● **The input**:
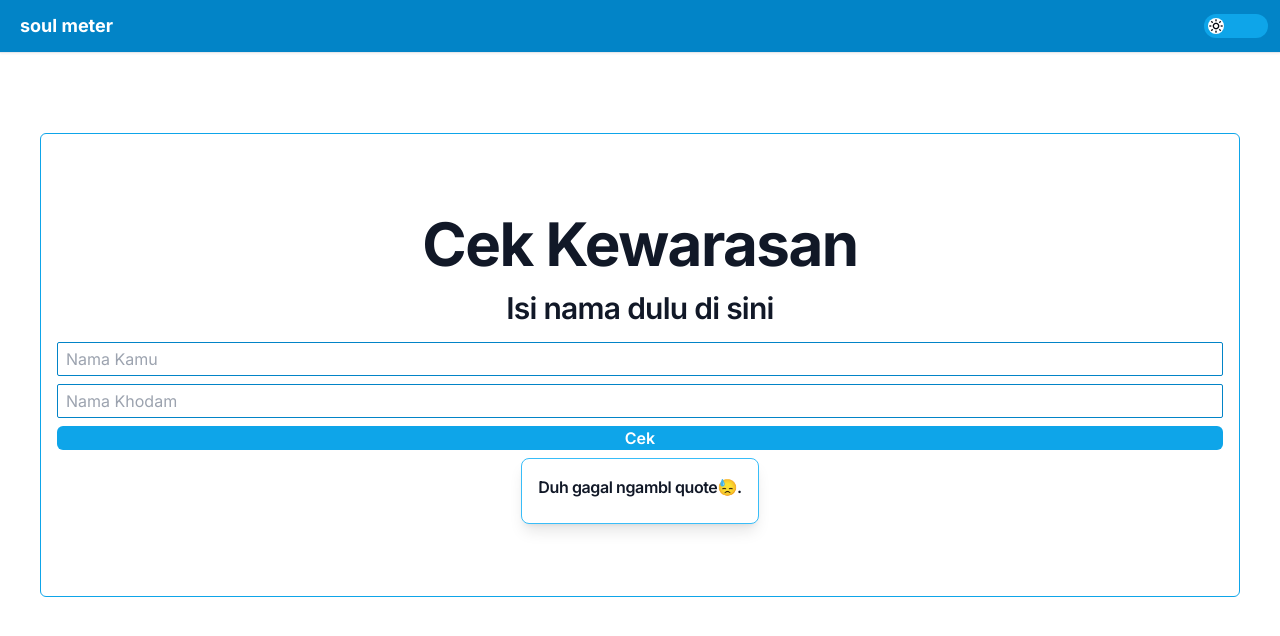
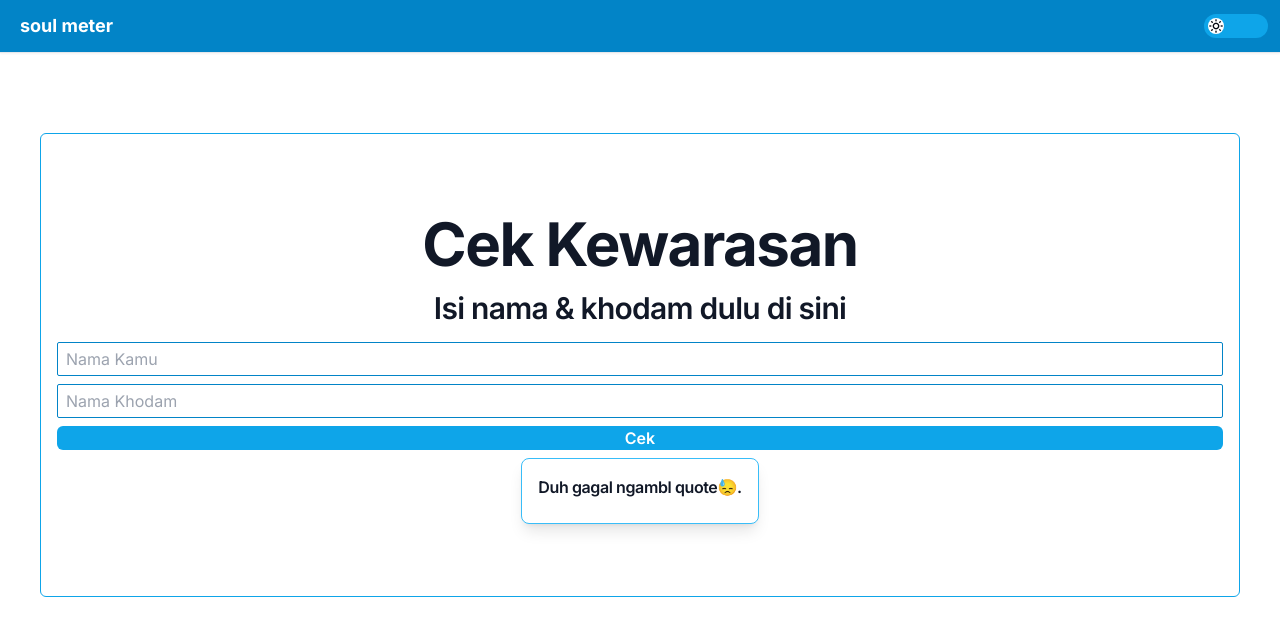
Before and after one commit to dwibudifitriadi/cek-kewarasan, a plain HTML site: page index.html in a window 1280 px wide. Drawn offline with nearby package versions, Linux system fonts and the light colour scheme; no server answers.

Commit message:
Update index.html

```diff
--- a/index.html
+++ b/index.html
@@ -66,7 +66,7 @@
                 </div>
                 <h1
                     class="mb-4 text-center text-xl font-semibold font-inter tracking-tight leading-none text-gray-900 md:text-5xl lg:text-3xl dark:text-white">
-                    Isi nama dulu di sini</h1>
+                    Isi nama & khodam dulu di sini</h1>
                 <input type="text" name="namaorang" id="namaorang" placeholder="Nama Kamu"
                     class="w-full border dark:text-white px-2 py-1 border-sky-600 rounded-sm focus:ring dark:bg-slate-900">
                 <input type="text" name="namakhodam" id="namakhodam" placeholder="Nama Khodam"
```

--

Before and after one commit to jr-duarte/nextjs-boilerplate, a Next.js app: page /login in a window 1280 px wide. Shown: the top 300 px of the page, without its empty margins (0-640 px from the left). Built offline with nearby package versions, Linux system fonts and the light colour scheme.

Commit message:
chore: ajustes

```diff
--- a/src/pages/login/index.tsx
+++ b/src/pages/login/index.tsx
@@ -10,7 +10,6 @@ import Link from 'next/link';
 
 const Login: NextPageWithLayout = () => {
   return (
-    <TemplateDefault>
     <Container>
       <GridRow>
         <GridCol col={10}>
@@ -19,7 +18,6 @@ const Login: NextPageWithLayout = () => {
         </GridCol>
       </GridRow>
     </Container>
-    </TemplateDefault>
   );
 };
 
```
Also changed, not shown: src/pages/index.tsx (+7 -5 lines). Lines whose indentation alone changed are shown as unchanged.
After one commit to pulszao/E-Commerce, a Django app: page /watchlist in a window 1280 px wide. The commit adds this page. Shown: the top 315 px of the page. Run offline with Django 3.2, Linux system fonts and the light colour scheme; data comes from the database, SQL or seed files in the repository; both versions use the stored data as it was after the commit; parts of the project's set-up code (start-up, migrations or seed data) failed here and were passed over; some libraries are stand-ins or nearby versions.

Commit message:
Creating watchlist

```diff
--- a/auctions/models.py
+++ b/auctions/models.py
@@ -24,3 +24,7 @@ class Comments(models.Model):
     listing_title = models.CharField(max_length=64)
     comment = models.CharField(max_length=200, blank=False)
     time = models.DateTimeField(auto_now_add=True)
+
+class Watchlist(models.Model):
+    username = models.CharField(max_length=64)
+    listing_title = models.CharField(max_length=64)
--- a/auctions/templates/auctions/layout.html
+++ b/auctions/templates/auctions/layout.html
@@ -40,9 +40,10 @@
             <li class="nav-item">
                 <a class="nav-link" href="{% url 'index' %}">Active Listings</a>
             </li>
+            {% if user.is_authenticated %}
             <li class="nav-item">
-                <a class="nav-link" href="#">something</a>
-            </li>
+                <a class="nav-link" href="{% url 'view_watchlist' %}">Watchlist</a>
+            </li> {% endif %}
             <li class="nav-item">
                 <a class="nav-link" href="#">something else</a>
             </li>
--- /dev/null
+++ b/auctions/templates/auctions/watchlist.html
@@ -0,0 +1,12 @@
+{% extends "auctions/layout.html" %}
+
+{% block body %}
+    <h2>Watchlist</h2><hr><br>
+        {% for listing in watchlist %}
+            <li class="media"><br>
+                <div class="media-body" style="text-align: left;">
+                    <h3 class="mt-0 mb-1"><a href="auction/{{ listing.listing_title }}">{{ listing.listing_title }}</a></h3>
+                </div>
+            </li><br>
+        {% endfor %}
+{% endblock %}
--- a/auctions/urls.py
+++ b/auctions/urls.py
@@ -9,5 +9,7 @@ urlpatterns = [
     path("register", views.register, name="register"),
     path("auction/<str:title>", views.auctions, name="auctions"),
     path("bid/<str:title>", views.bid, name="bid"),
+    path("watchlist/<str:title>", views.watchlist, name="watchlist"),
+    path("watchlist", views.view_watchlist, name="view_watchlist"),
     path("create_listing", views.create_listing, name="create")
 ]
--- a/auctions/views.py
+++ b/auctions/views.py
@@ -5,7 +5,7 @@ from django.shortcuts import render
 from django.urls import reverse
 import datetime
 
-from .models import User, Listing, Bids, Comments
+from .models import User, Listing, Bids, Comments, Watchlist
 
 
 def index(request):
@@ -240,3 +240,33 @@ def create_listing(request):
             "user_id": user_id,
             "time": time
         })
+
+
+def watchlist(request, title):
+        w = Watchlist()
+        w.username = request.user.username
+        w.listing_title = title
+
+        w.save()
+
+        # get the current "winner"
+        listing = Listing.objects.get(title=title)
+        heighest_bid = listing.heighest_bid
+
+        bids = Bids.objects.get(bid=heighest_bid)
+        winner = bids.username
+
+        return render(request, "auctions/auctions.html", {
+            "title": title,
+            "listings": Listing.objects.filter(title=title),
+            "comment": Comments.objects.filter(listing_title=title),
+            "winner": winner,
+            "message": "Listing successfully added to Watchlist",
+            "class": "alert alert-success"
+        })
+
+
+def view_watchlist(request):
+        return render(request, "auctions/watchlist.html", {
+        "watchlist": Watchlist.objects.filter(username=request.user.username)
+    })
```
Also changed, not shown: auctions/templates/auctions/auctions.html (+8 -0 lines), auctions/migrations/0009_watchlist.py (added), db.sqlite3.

● **Required action**: For each line above that holds the string "winner", provide a copy of that line.

● **Solution for this problem**:
+        # get the current "winner"
+        winner = bids.username
+            "winner": winner,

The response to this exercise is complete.